|This is our actual scooter, but not actually me. We flew Hubby's mom out for Mother's Day, and he was trying to get her comfortable with the scooter before we headed out onto real roads.
The speed limit for the entire island was 25kph. (That's kilometers for my American friends. We also bought litres of gas and drove on the left side of the road.) No freeways on this little island.
Hubby and I had one scooter. I would drive him to work in the morning, go do whatever I was doing that day, then pick him up in the afternoon. (Not night. Those Bermudians are a laid-back lot, and he never, ever worked past 4:30. Frequently, everyone cut out at 3:30 and hit the bar below the offices for a beer or two.)
See the cars? That's as big as they got.
Right behind the (pathetic) photographer is the dock where the cruise ships docked. Hubby always had a good time watching all of the tourists disembark. Watching them all rent and ride scooters for the first time in their lives was beyond comical.
And while we're talking Hubby's job, we'll discuss business attire in Bermuda.
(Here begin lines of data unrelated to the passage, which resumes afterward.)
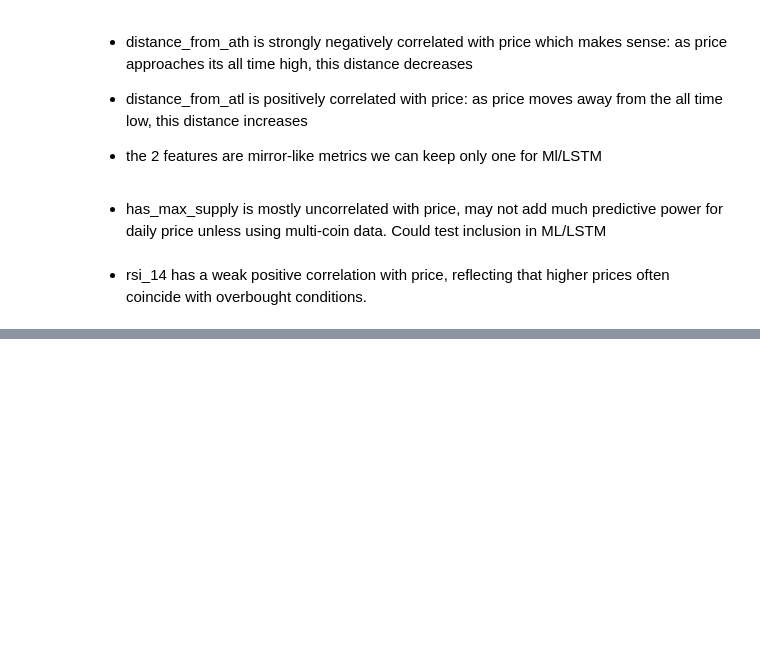
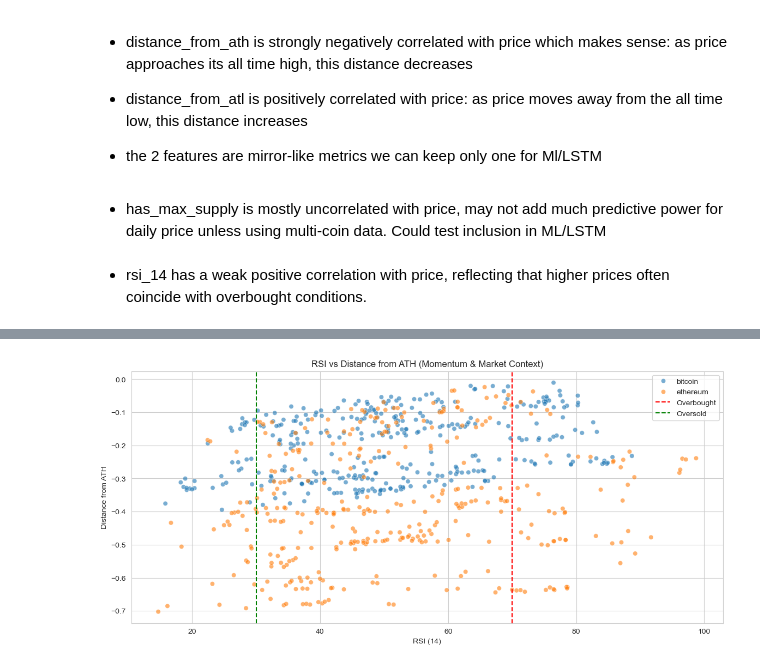
Before and after one commit to tlilimaryem7-cloud/AI-powered-cryptocurrency-market-analysis-and-decision-support-system, a Jupyter notebook: notebooks/02_eda.ipynb, the cells around one changed output, grey strips where cells are left out. Saved outputs shown, nothing was run; the diff lists cells and outputs as text; code cells hidden in the pictures; blank space fills up the shorter version.

```diff
--- a/notebooks/02_eda.ipynb
+++ b/notebooks/02_eda.ipynb
@@ -726,0 +657,20 @@ Volatility and Risk Features:
+# %%
+# RSI vs Distance from ATH (Momentum + Context)
+plt.figure(figsize=(14,6))
+sns.scatterplot(
+    data=df_clean,
+    x="rsi_14",
+    y="distance_from_ath",
+    hue="coin",
+    alpha=0.6
+)
+
+plt.axvline(70, color="red", linestyle="--", label="Overbought")
+plt.axvline(30, color="green", linestyle="--", label="Oversold")
+plt.title("RSI vs Distance from ATH (Momentum & Market Context)")
+plt.xlabel("RSI (14)")
+plt.ylabel("Distance from ATH")
+plt.legend()
+plt.show()
+# %% [output]
+[figure, added]
```
Also changed, not shown: parts of 22 cells of this notebook, 1 other file.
I'm sure most of you know what I mean when I say "Bermuda shorts". They are tailored shorts that fall just above the knee. In Bermuda, that is what men wear to work. And they don't go with boring colors of brown or black. Grown, rich, businessmen wear pastel pink, blue, green, and yellow shorts. While the look of these men heading to work in colorful shorts took us back a bit, what really made us smile was what these men wore with there shorts.
Everyone wears knee-high socks the same color as his Bermuda shorts.
Yup, pastel pink shorts with pastel pink socks.
With a white shirt, suit jacket, tie, and dress shoes.
Hubby didn't jump right on that bandwagon. He wore his usual suits for at least three weeks. But the teasing and peer pressure finally got to him, and he caved.
He couldn't bring himself to wear the pastel, but he did wear the shorts.
And sweet mama, he wore knee-high socks.
Good look, no?
This photo was taken inside our little studio apartment. There aren't high-rise complexes. Instead, many of the full-time residents have apartments attached to their houses to generate some extra income. See that sliding-door behind Hubby? It leads out to a patio, which, if you took the 5 steps down to the other patio, you could jump into the ocean.
See the window next to Hubby? You can see the ocean beyond the bushes. Cruise ships go past that window before heading around the bend to dock in Hamilton (the capitol) in front of Hubby's office.
The red dot is Hamilton, approximately. The pink dot is where we lived, approximately. Can you see the dark line in the green circle? The darker the blue, the deeper the water. That line is a channel that was dug specifically for ships, including cruise ships, to get to Hamilton.
We'll end today's installment with one of my favorite Bermuda traditions. Our time there included the days of Lent and Easter. On Good Friday, every business on the island closed its doors, and just about every person on the island went to the beaches. They weren't there to swim, but to fly kites.
The story goes, a teacher was trying to explain Jesus' Ascension to his students. To demonstrate, he took them to the beach and flew a kite. It caught on, and has become a purely Bermudian festival.
While common kites that we Americans are used to are flown, the sky is predominantly filled with specific kites the Bermudians make. Tissue paper is a popular material, and they are normally hexagonal in shape. There is a small "bunch" in the center that creates a humming sound when in the air.
We spent hours sitting on a cliff (that one in the photo below, actually), watching and listening to the gorgeous kites back dropped by the beautiful blue sea and sky. Every Good Friday since, I have thought of the Bermudians and their fantastic tradition and wished I could be there experiencing it with them.
Have a lovely day!